According to the NYT, the hack hasn’t yet been confirmed by the IMF, but news about it surfaced after a internal memo warning about the breach and instructing caution has been sent to IMF employees and its board of directors.
So far, it is known that the attack predates the Dominique Strauss-Kahn (IMF’s managing director) sex scandal by several months, and that the World Bank has cut off its computer link to the IMF’s networks as a precaution – even though its users are unable to access sensitive data in both systems.
A security expert familiar with the details of the breach said that a “large quantity” of data was stolen, including documents and emails.
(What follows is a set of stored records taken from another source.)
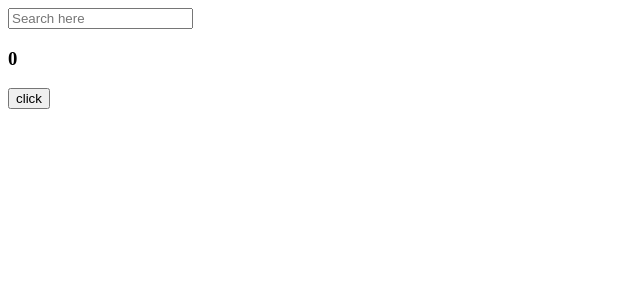
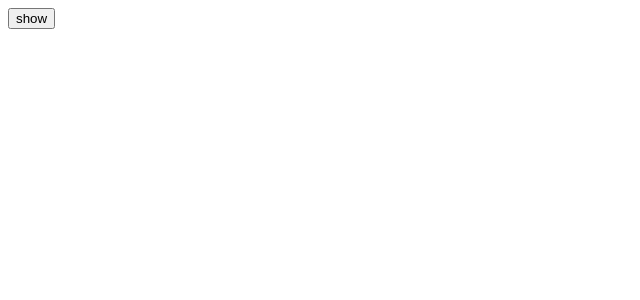
Before and after one commit to landhyun/movieapp, a React (Create React App) app: page / in a window 1280 px wide. Shown: the top 300 px of the page, without its empty margins (0-640 px from the left). Built offline with nearby package versions, Linux system fonts and the light colour scheme.

Commit message:
#6.4 cleanUp fin

```diff
--- a/src/App.js
+++ b/src/App.js
@@ -1,30 +1,25 @@
 import React, { useState, useEffect } from "react";
 import PropTypes from "prop-types";
 
+function Hello() {
+    function effectFn() {
+        console.log("생성됨. 해당 function의 return 요소를 보여줌");
+        return () => console.log("사라짐. 여기서 return을 한번 더 해주어 반대가 되었기 때문에 해당 function의 return 요소가 없음");
+    }
+    useEffect(effectFn, [])
+    return <h1>Hello</h1>;
+}
+
 function App() {
-    const [counter, setCounter] = useState(0);
-    const [keyword, setKeyword] = useState("");
-
-    const onClick = () => setCounter((prev) => prev + 1);
-    const onChange = (event) => setKeyword(event.target.value);
-
-    useEffect(() => {
-        console.log("call the API (한 번만 실행되는 함수)")
-    }, []);
-    useEffect(() => {
-        if (keyword !== "" && keyword.length > 5) {
-            console.log("keyword가 변화할 때")}
-    }, [keyword]);
-    useEffect(() => {
-      console.log("counter가 변화할 때");
-    }, [counter]);
-
+    const [show, setShow] = useState(false);
+    const onClick = () => {
+        setShow((prev) => !prev);
+    }
     return (
         <div>
-        <input value={keyword} onChange={onChange} type="text" placeholder="Search here"></input>
-        <h3>{counter}</h3>
-        <button onClick={onClick}>click</button>
-      </div>
+            <button onClick={onClick}>{show ? "hide" : "show"}</button>
+            {show ? <Hello/> : null}
+        </div>
     );
 }
 
```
The internal alert sent to IMF employees asked them to verify the source of emails opening them or clicking on video links. They were also warned about potential phishing attacks via email. The warning seems to point towards the method used by the attackers to gain access to the organization’s systems.
According to ars technica, the memo says that the breach was discovered two weeks ago after the detection of suspicious file transfers linked to a compromised computer within the IMF. The memo also said that the attack seems not to have been executed by Anonymous, and that (compromised) SecurID tokens were not used to mount it.
The IMF systems hold important and extremely sensitive data about the finances of its 187 member countries and the various negotiations between those countries and the IMF. It is believed that the retrieval of that data was the ultimate goal of the attack.